→ **What you are asked to do**: Your answer is one number, how many lines in the entries include "docs".

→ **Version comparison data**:

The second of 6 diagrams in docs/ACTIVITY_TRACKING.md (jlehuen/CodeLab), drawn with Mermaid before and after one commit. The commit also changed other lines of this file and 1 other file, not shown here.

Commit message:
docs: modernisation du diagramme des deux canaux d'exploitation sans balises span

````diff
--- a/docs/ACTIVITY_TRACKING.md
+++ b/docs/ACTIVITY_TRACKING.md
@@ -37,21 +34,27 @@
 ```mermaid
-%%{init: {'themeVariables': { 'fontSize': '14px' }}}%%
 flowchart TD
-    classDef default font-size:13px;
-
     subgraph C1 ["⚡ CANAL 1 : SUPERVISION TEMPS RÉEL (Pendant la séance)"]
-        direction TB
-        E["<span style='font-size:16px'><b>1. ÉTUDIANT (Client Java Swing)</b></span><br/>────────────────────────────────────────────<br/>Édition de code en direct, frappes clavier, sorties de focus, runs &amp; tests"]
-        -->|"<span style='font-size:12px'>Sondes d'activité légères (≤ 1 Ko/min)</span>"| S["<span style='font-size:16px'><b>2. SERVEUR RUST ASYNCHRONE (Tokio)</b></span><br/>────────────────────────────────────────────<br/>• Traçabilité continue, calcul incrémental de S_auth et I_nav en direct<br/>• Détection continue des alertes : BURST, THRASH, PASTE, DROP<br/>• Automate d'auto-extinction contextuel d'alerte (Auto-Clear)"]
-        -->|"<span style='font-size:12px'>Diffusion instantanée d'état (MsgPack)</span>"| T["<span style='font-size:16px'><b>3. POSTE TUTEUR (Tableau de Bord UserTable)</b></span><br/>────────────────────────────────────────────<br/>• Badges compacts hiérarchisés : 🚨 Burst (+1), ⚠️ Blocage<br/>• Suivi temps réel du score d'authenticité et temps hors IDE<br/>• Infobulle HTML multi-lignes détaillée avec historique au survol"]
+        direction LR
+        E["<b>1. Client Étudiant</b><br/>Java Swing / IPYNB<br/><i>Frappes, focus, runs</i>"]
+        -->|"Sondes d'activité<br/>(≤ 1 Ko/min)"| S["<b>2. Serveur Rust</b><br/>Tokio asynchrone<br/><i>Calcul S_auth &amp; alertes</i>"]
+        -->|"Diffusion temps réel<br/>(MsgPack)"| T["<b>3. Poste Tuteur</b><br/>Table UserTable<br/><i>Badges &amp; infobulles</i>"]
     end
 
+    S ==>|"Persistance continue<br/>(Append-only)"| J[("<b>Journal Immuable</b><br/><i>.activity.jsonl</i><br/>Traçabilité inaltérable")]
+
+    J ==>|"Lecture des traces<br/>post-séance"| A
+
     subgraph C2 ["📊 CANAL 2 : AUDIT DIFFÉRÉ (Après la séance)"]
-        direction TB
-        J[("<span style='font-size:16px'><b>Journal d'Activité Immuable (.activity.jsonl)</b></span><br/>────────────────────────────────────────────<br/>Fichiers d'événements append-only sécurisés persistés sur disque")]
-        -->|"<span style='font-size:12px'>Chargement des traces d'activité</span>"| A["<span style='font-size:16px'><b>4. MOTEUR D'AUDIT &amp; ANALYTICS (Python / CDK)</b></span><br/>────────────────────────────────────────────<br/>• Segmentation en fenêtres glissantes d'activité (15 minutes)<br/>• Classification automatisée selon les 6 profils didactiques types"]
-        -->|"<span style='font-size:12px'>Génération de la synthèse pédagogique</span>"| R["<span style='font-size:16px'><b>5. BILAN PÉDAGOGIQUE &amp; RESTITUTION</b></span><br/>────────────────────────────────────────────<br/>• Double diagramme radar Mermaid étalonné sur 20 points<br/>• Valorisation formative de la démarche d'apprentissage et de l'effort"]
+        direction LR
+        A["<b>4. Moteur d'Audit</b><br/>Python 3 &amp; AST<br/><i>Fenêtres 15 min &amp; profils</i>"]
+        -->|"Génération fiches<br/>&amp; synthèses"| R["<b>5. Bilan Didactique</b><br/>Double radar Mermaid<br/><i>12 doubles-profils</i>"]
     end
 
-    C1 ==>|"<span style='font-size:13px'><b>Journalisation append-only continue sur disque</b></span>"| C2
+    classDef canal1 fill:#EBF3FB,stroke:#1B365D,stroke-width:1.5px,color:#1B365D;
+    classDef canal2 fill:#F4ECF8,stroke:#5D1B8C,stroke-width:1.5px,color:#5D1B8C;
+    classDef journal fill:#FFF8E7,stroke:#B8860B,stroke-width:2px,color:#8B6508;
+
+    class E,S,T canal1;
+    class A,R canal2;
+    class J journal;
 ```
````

--

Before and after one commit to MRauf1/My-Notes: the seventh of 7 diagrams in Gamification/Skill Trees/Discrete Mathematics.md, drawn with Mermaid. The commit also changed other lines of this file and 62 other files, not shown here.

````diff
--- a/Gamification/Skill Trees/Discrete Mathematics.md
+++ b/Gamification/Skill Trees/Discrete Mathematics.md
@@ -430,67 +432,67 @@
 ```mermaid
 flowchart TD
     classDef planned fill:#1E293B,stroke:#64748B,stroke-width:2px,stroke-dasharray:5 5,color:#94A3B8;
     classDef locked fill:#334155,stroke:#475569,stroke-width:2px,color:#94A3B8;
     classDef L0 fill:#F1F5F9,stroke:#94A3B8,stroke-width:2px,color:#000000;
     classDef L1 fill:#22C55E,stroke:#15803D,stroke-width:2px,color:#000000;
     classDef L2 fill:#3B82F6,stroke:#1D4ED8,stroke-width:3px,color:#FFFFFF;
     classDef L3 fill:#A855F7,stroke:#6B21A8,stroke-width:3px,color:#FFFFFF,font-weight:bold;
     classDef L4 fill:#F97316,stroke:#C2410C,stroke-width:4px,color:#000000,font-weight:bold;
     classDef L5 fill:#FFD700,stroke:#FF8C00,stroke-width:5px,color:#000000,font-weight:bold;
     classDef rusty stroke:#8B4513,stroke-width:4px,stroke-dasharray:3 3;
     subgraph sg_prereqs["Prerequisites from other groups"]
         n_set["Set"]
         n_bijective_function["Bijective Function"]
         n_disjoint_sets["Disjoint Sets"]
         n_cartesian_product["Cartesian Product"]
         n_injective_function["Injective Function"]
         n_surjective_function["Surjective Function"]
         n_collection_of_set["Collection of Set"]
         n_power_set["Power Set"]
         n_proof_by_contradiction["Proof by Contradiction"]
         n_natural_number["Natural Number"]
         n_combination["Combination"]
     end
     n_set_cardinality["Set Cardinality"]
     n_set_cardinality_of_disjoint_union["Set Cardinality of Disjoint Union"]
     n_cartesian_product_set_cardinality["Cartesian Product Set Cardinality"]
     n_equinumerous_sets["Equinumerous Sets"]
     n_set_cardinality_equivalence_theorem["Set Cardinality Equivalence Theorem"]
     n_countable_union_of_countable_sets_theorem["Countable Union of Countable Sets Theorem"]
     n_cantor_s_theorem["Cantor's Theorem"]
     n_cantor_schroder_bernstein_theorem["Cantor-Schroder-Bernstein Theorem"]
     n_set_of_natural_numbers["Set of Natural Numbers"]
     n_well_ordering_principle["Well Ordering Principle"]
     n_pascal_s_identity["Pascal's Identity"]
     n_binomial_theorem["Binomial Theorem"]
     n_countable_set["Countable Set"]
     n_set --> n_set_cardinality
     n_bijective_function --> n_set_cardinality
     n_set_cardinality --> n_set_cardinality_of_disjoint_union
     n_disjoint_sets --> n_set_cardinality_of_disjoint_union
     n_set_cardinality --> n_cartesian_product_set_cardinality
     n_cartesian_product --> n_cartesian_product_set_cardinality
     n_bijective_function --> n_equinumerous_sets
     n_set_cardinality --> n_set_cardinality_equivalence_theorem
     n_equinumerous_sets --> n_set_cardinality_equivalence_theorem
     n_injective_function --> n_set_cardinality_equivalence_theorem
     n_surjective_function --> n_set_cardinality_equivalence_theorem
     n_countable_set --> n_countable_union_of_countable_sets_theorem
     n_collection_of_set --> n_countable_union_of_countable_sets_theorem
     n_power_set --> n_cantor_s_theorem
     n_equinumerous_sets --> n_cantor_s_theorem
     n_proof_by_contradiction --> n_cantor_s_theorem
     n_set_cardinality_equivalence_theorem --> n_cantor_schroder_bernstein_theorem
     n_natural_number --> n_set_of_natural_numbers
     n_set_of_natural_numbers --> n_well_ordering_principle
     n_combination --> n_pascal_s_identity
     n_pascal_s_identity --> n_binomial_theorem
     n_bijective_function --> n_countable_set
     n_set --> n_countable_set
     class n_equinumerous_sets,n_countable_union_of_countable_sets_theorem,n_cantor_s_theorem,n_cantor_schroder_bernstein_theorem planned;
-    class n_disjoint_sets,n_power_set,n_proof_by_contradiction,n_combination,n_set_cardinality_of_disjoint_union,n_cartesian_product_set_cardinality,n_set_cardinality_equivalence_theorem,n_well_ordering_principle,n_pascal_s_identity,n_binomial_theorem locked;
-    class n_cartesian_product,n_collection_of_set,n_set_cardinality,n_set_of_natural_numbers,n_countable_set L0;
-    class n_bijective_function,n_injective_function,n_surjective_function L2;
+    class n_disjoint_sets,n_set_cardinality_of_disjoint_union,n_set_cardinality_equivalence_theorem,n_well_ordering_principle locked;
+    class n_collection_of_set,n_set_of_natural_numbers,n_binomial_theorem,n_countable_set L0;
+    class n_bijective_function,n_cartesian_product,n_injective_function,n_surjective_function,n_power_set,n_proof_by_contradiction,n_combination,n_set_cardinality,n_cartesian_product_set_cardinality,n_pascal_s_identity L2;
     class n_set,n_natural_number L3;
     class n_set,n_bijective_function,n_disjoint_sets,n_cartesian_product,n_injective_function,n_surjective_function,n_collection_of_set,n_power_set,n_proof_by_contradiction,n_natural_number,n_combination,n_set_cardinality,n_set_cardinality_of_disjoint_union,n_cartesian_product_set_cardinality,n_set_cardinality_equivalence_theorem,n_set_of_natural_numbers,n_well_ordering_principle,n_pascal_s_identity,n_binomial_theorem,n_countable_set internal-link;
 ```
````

→ **Answer**: 4